My girlfriend and I had already planned to be out of town this past weekend for a couple of family events in Ohio. By the time we were ready to leave on Thursday morning, the NWS had just updated Irene's projected path for New York. As we were packing Mayor Bloomberg was on TV telling people to prepare to evacuate low-lying areas. While we live in Zone C and we're well up a hill from the Gowanus Canal, I went to my basement storage room anyway and moved a few valuable boxes off the floor. And I moved my viola onto the bed, just in case potential floodwaters came up into the apartment itself. We left the cats with plenty of food and water (and I'd arranged for a friend to check on them on Saturday) and we got on the road.
By Friday afternoon the predictions of doom and destruction had gotten so bad that we went to Wal-Mart in Boardman, OH, to pick up some emergency provisions in case we returned to a Brooklyn devoid of power and rife with anarchy. They had bottled water for sale at $4 a case, and I insisted we get three cases. At that price, it would have been irresponsible not to buy it. We also bought two heavy-duty LED flashlights, candles, granola bars, peanut butter, and jelly. I thought we'd get bread on Sunday on our way back to the city. As the weather predictions grew worse, on Friday night we decided we'd try to go back to New York on Monday instead. I wasn't able to fully relax until Saturday afternoon and evening, no doubt helped by the samples of homemade wine my girlfriend's uncle served at a family picnic/tasting that night. We got home late and I found myself watching a Times Square webcam, comforted by the bright lights and the knowledge that the city was still standing, at least at that hour.

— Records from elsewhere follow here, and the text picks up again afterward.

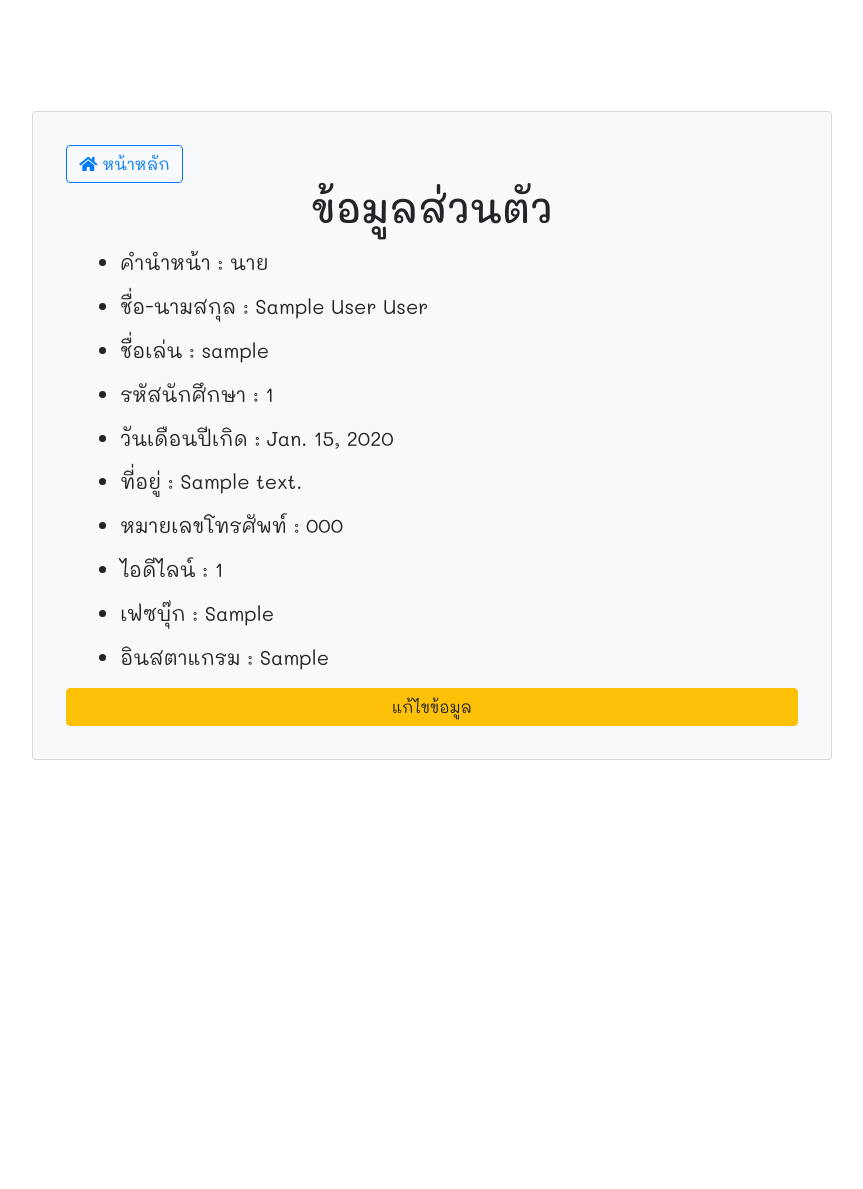
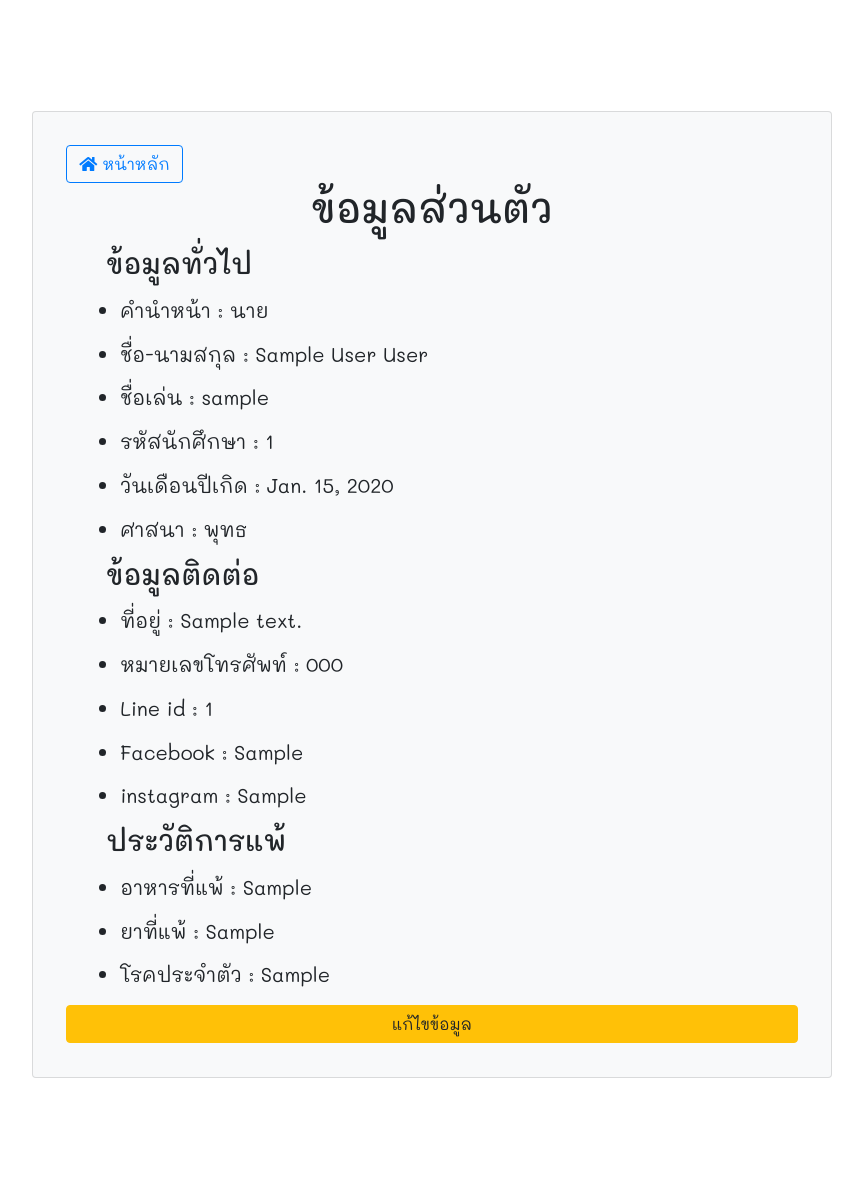
Before and after one commit to KMITL-PreElec9/Website, a Django app: page /accounts/userprofile/ in a window 1280 px wide. Shown: the whole page, without its empty margins (208-1071 px from the left). Before the commit the page ends 760 px from the top, so only its background shows below. Run offline with Django 3.2, Linux system fonts and the light colour scheme; a user stored in the database is signed in; tables that the repository leaves empty hold one stand-in row (values such as "Sample post"); some libraries are stand-ins or nearby versions.

Commit message:
form.userprofile edit

```diff
--- a/EEWeb/site_auth/forms.py
+++ b/EEWeb/site_auth/forms.py
@@ -31,22 +31,19 @@ class EEResetPasswordForm(ResetPasswordForm):
         self.fields['email'].widget = forms.TextInput(attrs={'type': 'email','class': 'form-control', 'placeholder':'อีเมล'})
 
 class ProfileForm(forms.ModelForm):
-    gender_choices = [
-        ('นาย', 'นาย'),
-        ('นางสาว', 'นางสาว'),
-    ]
+
     class Meta:
         model = EEUserProfile
         fields = [
             'gender', 'name', 'surname', 'nickname',
             'student_id', 'birth_date', 'address', 'self_telephone_num',
-            'line_id', 'facebook', 'instagram', 'religion','religion','allergic_foods',
+            'line_id', 'facebook', 'instagram','religion','allergic_foods',
             'allergic_meds','congenital_disease'
             ]
 
     def __init__(self, *args, **kwargs):
         super(ProfileForm, self).__init__(*args, **kwargs)
-        self.fields['gender'].widget = Select(attrs={'type': 'text','class': 'form-control', 'placeholder':'เพศ'},choices=self.gender_choices)
+        self.fields['gender'].widget = Select(attrs={'type': 'text','class': 'form-control', 'placeholder':'เพศ'},choices=EEUserProfile.gender_choices)
         self.fields['name'].widget = forms.TextInput(attrs={'type': 'text','class': 'form-control', 'placeholder':'ชื่อ'})
         self.fields['surname'].widget = forms.TextInput(attrs={'type': 'text','class': 'form-control', 'placeholder':'นามสกุล'})
         self.fields['nickname'].widget = forms.TextInput(attrs={'type': 'text','class': 'form-control', 'placeholder':'ชื่อเล่น'})
@@ -57,6 +54,11 @@ class ProfileForm(forms.ModelForm):
         self.fields['line_id'].widget = forms.TextInput(attrs={'type': 'text','class': 'form-control', 'placeholder':'Line id'})
         self.fields['facebook'].widget = forms.TextInput(attrs={'type': 'text','class': 'form-control', 'placeholder':'Facebook'})
         self.fields['instagram'].widget = forms.TextInput(attrs={'type': 'text','class': 'form-control', 'placeholder':'instagram '})
+        self.fields['religion'].widget = Select(attrs={'type': 'text','class': 'form-control', 'placeholder':'ศาสนา'},choices=EEUserProfile.religion_choices)
+        self.fields['allergic_foods'].widget = forms.TextInput(attrs={'type': 'text','class': 'form-control', 'placeholder':'ยาที่แพ้ '})
+        self.fields['allergic_meds'].widget = forms.TextInput(attrs={'type': 'text','class': 'form-control', 'placeholder':'อาหารที่แพ้ '})
+        self.fields['congenital_disease'].widget = forms.TextInput(attrs={'type': 'text','class': 'form-control', 'placeholder':'โรคประจำตัว '})
+
 
 class EEAddEmailForm(AddEmailForm):
     def __init__(self, *args, **kwargs):
--- a/EEWeb/site_auth/templates/profile/userprofile.html
+++ b/EEWeb/site_auth/templates/profile/userprofile.html
@@ -31,27 +31,36 @@ ul li{
       <article  class="center" style="max-width: 800px; ">
         <a type="button" class="btn btn-outline-primary" href ='{{back_url}}'><i class="fa fa-home"></i>  หน้าหลัก</a>
 <h1>ข้อมูลส่วนตัว</h1>
+
 <p> </p>
 <div id = 'data' >
 <ul>
-
+  <h3>ข้อมูลทั่วไป</h3>
     <li>คำนำหน้า : {{data.gender}}</li>
     <li>ชื่อ-นามสกุล : {{data.name}} {{data.surname}}</li>
     <li>ชื่อเล่น : {{data.nickname}}</li>
     <li>รหัสนักศึกษา : {{data.student_id}}</li>
     <li>วันเดือนปีเกิด : {{data.birth_date}}</li>
+    <li>ศาสนา : {{data.religion}}</li>
+    <h3>ข้อมูลติดต่อ</h3>
     <li>ที่อยู่ : {{data.address}}</li>
     <li>หมายเลขโทรศัพท์ : {{data.self_telephone_num}}</li>
-    <li>ไอดีไลน์ : {{data.line_id}}</li>
-    <li>เฟซบุ๊ก : {{data.facebook}}</li>
-    <li>อินสตาแกรม : {{data.instagram}}</li>
+    <li>Line id : {{data.line_id}}</li>
+    <li>Facebook : {{data.facebook}}</li>
+    <li>instagram : {{data.instagram}}</li>
+    <h3>ประวัติการแพ้</h3>
+    <li>อาหารที่แพ้ : {{data.allergic_foods}}</li>
+    <li>ยาที่แพ้ : {{data.allergic_meds}}</li>
+    <li>โรคประจำตัว : {{data.congenital_disease}}</li>
+
+
 </ul>
 <button  class="btn btn-warning btn-block" id ='editdata'>แก้ไขข้อมูล</button>
 </div>
 <div id = 'changedata_form'>
 <form method="post" action = ''>
     {% csrf_token %}
-
+    <h3>ข้อมูลทั่วไป</h3>
     <div class="form-group input-group">
         <span class="input-group-text" style="background-color: transparent;border: none;">
           <label for="id_name" style="margin: auto; ">คำนำหน้า :</label> </span>
@@ -95,6 +104,13 @@ ul li{
       </div>
 
       <div class="form-group input-group">
+        <span class="input-group-text" style="background-color: transparent;border: none;">
+          <label for="id_surname" style="margin: auto; ">ศาสนา :</label> </span>
+            {{ form.religion.errors }}
+            {{ form.religion }}
+      </div>
+      <h3>ข้อมูลติดต่อ</h3>
+      <div class="form-group input-group">
           <span class="input-group-text" style="background-color: transparent;border: none;">
             <label for="id_surname" style="margin: auto; ">ที่อยู่ :</label> </span>
               {{ form.address.errors }}
@@ -129,8 +145,27 @@ ul li{
               {{ form.instagram }}
       </div>
 
+      <h3>ประวัติการแพ้</h3>
+      <div class="form-group input-group">
+        <span class="input-group-text" style="background-color: transparent;border: none;">
+          <label for="id_surname" style="margin: auto; ">อาหารที่แพ้ :</label> </span>
+            {{ form.allergic_foods.errors }}
+            {{ form.allergic_foods }}
+      </div>
 
+      <div class="form-group input-group">
+        <span class="input-group-text" style="background-color: transparent;border: none;">
+          <label for="id_surname" style="margin: auto; ">ยาที่แพ้ :</label> </span>
+            {{ form.allergic_meds.errors }}
+            {{ form.allergic_meds }}
+      </div>
 
+      <div class="form-group input-group">
+        <span class="input-group-text" style="background-color: transparent;border: none;">
+          <label for="id_surname" style="margin: auto; ">โรคประจำตัว :</label> </span>
+            {{ form.congenital_disease.errors }}
+            {{ form.congenital_disease }}
+      </div>
 
       <button class="btn btn-success btn-block" type="submit" >บันทึกข้อมูล</button>
 </form>
--- a/EEWeb/static/assets/css/test_style.css
+++ b/EEWeb/static/assets/css/test_style.css
@@ -129,6 +129,7 @@ h1, h2, h3, h4, h5, h6 {
 }
 
 #header .logo {
+
   font-size: 28px;
   margin: 0;
   padding: 0;
@@ -144,6 +145,7 @@ h1, h2, h3, h4, h5, h6 {
 
 #header .logo img {
   max-height: 40px;
+
 }
 
 @media (max-width: 992px) {
--- a/EEWeb/templates/base.html
+++ b/EEWeb/templates/base.html
@@ -38,6 +38,7 @@
   * Author: BootstrapMade.com
   * License: https://bootstrapmade.com/license/
   ======================================================== -->
+
 </head>
 
 <body>
```
Also changed, not shown: EEWeb/site_auth/templates/account/signup.html (+12 -9 lines).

As soon as I was awake on Sunday morning I was back online, checking Twitter and news sites for updates on the storm. By 10 AM it was clear that the hurricane had spared the city the worst of its fury. I relaxed and hoped that I wouldn't see a photo of a tree branch through my living room window. I worried a little when I saw photos of the Gowanus Canal close to cresting its banks, but I never heard anything about the canal actually overflowing. We drove to Johnstown to see my mother, secure in the knowledge that our apartment was OK. Late on Sunday night, a friend tweeted that he'd gone to a bar on 4th Avenue and confirmed everything down there was clear.
The return trip to New York was the least eventful drive I've had in the past few months. It was busy but there were no long delays or backups. As we drove through Park Slope, we marveled at the lack of evidence of a hurricane. The damage we saw looked like it was from a strong microburst, not a sustained storm. The cats were fine when we got back. Based on the mess they left us, they must have had quite a hurricane party.